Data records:
◆ ◆ ◆ ◆ ◆

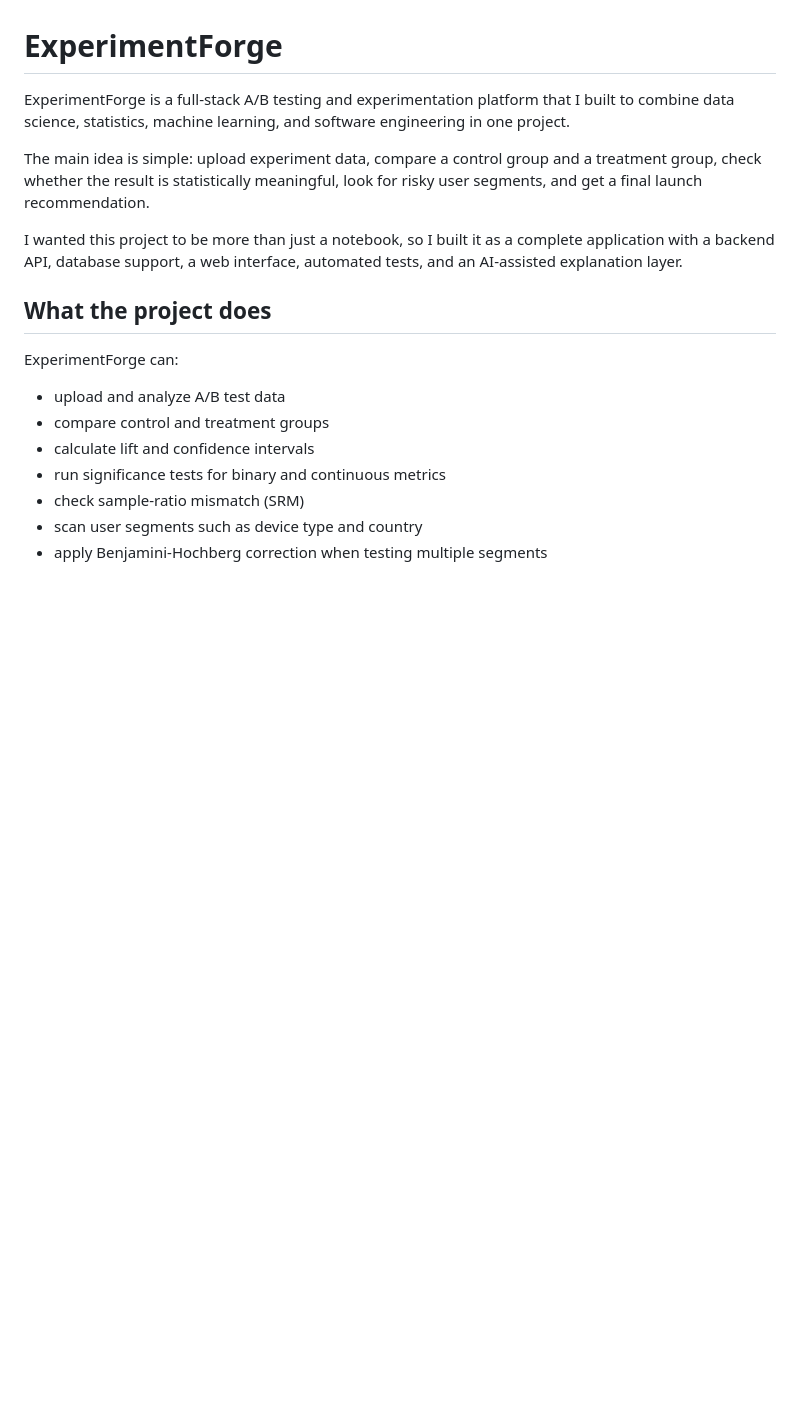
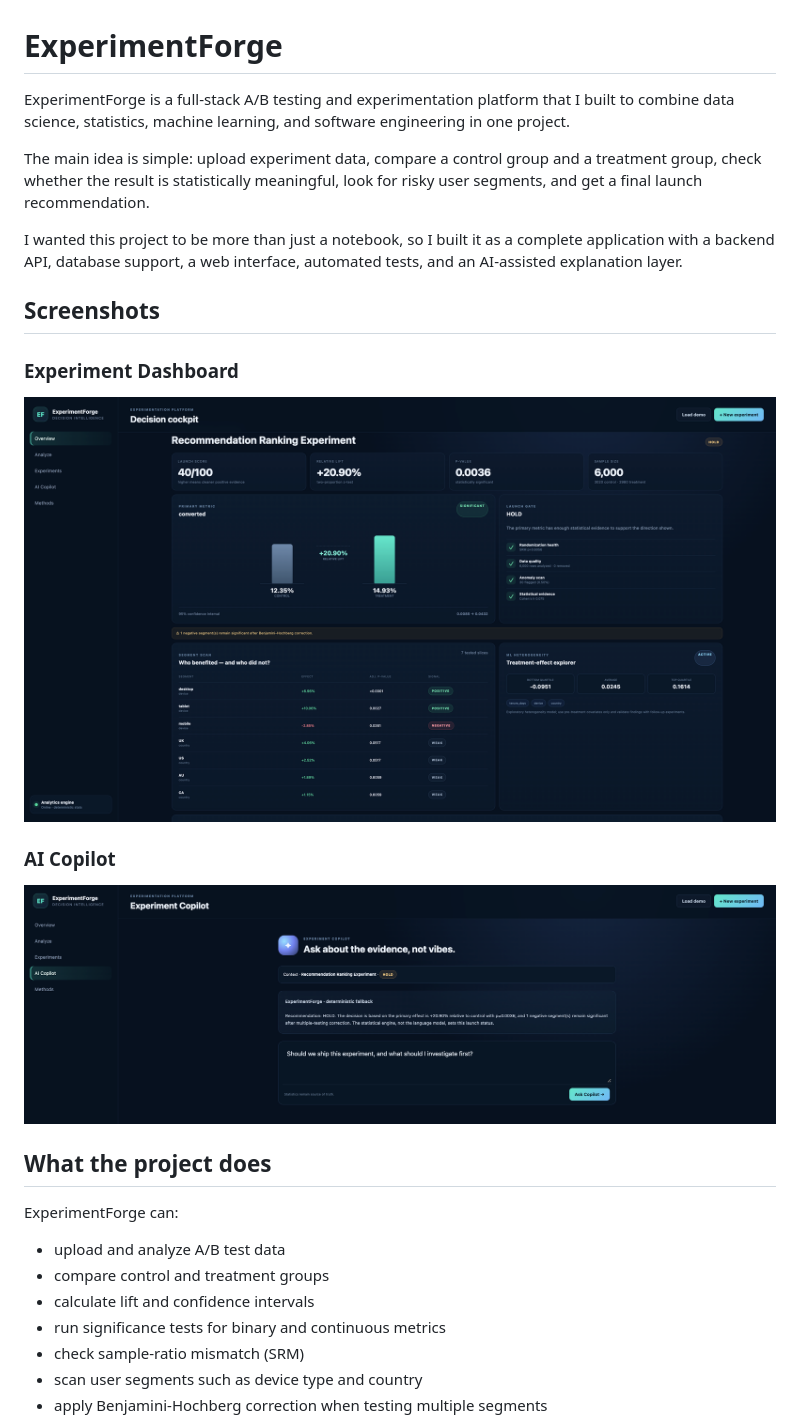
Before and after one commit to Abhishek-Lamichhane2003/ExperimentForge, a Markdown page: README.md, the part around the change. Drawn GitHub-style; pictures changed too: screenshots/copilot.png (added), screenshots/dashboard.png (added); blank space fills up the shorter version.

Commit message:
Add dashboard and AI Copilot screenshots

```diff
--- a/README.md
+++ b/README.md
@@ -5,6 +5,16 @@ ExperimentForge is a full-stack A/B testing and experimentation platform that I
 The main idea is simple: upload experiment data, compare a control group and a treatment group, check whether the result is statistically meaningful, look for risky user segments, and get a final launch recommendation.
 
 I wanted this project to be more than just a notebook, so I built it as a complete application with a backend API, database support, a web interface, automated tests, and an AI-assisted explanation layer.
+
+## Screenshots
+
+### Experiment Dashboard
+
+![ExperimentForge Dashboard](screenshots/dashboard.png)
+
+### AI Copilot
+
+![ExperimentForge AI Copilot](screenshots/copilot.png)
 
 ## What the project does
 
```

◆ ◆ ◆ ◆ ◆

List the lines of the entries that include "project".

Written response:
 I wanted this project to be more than just a notebook, so I built it as a complete application with a backend API, database support, a web interface, automated tests, and an AI-assisted explanation layer.
 ## What the project does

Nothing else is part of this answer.